Broaden Legal Sydney Wills Lawyers (Estate Lawyers) will use professional legal means to defend the will and estate that you have executed or benefited from.
There are two options: ask the Supreme Court to invalidate the Will, or ask the Supreme Court to change the Will so that you receive a portion of your estate. Getting the Supreme Court to invalidate a will can be done by proving that the person who made the will lacked testamentary capacity, that the person who made the will was pressured by someone else to make the will, or that there was undue influence.

Getting the court to order that I should receive a portion of the estate can be done by proving that you are a: husband or wife, child, de facto partner, grandchild, member of a family who was dependent on the deceased for financial support, lived with the deceased at a particular time and was dependent on the deceased for financial support, ex-wife or ex-husband. A person who has a close personal relationship. If you are able to prove that you are one of the above types of people, then only then can you proceed to the next step.
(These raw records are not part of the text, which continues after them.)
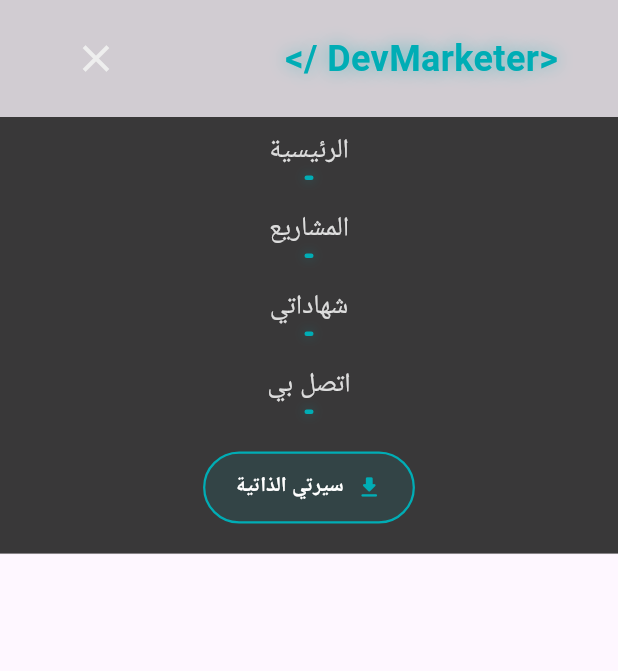
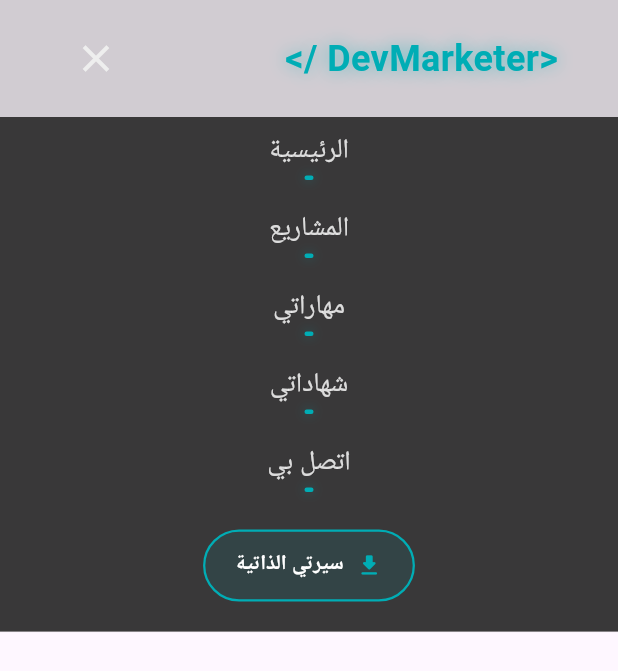
Before and after one commit to Ahmedshrfee/my_website, a Flutter app: the NavBar widget shown alone on an empty page, opened directly, after a tap on the "menu" icon, on a phone screen of 412 x 824 dp. Shown: the top 671 px of the screen. Run offline on Flutter 3.47's test engine with Material 3 defaults, Android fonts, the light colour scheme and no system bars; our stand-ins replace font_awesome_flutter, get, google_fonts; missing offline and left inert: dart:html; Roboto replaces fonts that are missing (Cairo).

Commit message:
add The skills cards and update the nav bar

```diff
--- a/lib/controllers/home_controller.dart
+++ b/lib/controllers/home_controller.dart
@@ -1,21 +1,28 @@
 import 'package:flutter/material.dart';
+import 'package:font_awesome_flutter/font_awesome_flutter.dart';
 import 'package:get/get.dart';
 import 'package:http/http.dart' as http; // لجلب بيانات الملف
 import 'dart:html' as html; // مكتبة الويب للتحميل
 
 import '../models/project_model.dart';
 import '../models/certificate_model.dart';
+import '../models/skill_model.dart';
 
 class HomeController extends GetxController {
 
   // ================== مفاتيح الأقسام (Smooth Scroll) ==================
   final GlobalKey homeKey = GlobalKey();
+  final GlobalKey skillsKey = GlobalKey();
   final GlobalKey projectsKey = GlobalKey();
   final GlobalKey certificatesKey = GlobalKey();
   final GlobalKey contactKey = GlobalKey();
 
   // ================== متغيرات الحالة ==================
   var isMenuOpen = false.obs;
+  //================  روابط التواصل الاجتماعي ==============
+  final String whatsappUrl = "https://wa.me/967734301896"; // ضع رقمك الدولي بدون +
+  final String linkedinUrl = "https://www.linkedin.com/in/ahmed-butalah";
+  final String githubUrl = "https://github.com/Ahmedshrfee";
 
   // ================== البيانات ==================
 
@@ -32,6 +39,16 @@ class HomeController extends GetxController {
     ProjectModel(title: "حملة تسويقية عقارية",
         description: "صفحة هبوط حققت نسبة تحويل 15%.",
         techStack: "SEO, Google Ads"),
+  ];
+  final List<SkillModel> skills = [
+    SkillModel(name: "Flutter", icon: FontAwesomeIcons.mobileScreen),
+    SkillModel(name: "Dart", icon: FontAwesomeIcons.code),
+    SkillModel(name: "Firebase", icon: FontAwesomeIcons.fire),
+    SkillModel(name: "GetX", icon: FontAwesomeIcons.layerGroup),
+    SkillModel(name: "API Integration", icon: FontAwesomeIcons.server),
+    SkillModel(name: "Git & GitHub", icon: FontAwesomeIcons.github),
+    SkillModel(name: "UI/UX Design", icon: FontAwesomeIcons.penNib),
+    SkillModel(name: "Digital Marketing", icon: FontAwesomeIcons.bullhorn),
   ];
 
   // قائمة الشهادات (تمت استعادتها 3 شهادات)
--- /dev/null
+++ b/lib/models/skill_model.dart
@@ -0,0 +1,8 @@
+import 'package:flutter/material.dart';
+
+class SkillModel {
+  final String name;
+  final IconData icon;
+
+  SkillModel({required this.name, required this.icon});
+}
--- a/lib/widgets/nav_bar.dart
+++ b/lib/widgets/nav_bar.dart
@@ -49,6 +49,9 @@ class NavBar extends GetView<HomeController> {
                           SizedBox(width: 30),
                           _navItemDesktop("المشاريع", controller.projectsKey),
                           SizedBox(width: 30),
+                          _navItemDesktop("مهاراتي", controller.skillsKey),
+                          // <--- الرابط الجديد
+                          SizedBox(width: 30),
                           _navItemDesktop(
                               "شهاداتي", controller.certificatesKey),
                           SizedBox(width: 30),
@@ -88,7 +91,10 @@ class NavBar extends GetView<HomeController> {
                         child: controller.isMenuOpen.value
                             ? Column(children: [
                           _navItemMobile("الرئيسية", controller.homeKey),
+
+
                           _navItemMobile("المشاريع", controller.projectsKey),
+                          _navItemMobile("مهاراتي", controller.skillsKey),
                           _navItemMobile("شهاداتي", controller.certificatesKey),
                           _navItemMobile("اتصل بي", controller.contactKey),
 
--- a/pubspec.yaml
+++ b/pubspec.yaml
@@ -36,6 +36,7 @@ dependencies:
   google_fonts: ^5.1.0
   url_launcher: ^6.1.11
   http: ^1.1.0
+  font_awesome_flutter: ^10.6.0
   # The following adds the Cupertino Icons font to your application.
   # Use with the CupertinoIcons class for iOS style icons.
   cupertino_icons: ^1.0.8
```
Also changed, not shown: lib/views/home_view.dart (+87 -27 lines), lib/widgets/skill_card.dart (added, +72 -0 lines), lib/widgets/social_icon.dart (added, +39 -0 lines), pubspec.lock, 19 other files.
You must then prove to the court that the will does not provide you with adequate distribution.

In deciding whether a portion of the estate should be paid to you, the court must take into account, among other things, the nature of the relationship between you and the deceased, the nature and extent of the deceased's duties and responsibilities to you, the nature and extent of the deceased's estate, your financial situation and, if you were living with another person, that person's financial situation, your physical, mental or intellectual disability, your age, your contribution to the deceased's estate, whether or not you were living with another person, and whether or not you were a close personal friend of the deceased. the deceased person's estate, whether financial or otherwise, whether the deceased person had made provisions for you prior to their death, whether the deceased person told you they would leave something to you but in the end did not do so, whether the deceased person maintained you during your life, in whole or in part, your character and behaviour before and after the death of the deceased person, and any other matters the court deems relevant.

Broaden Legal Lawyers (Will Estate Lawyers) can fight for you to get the distribution of your estate that you deserve.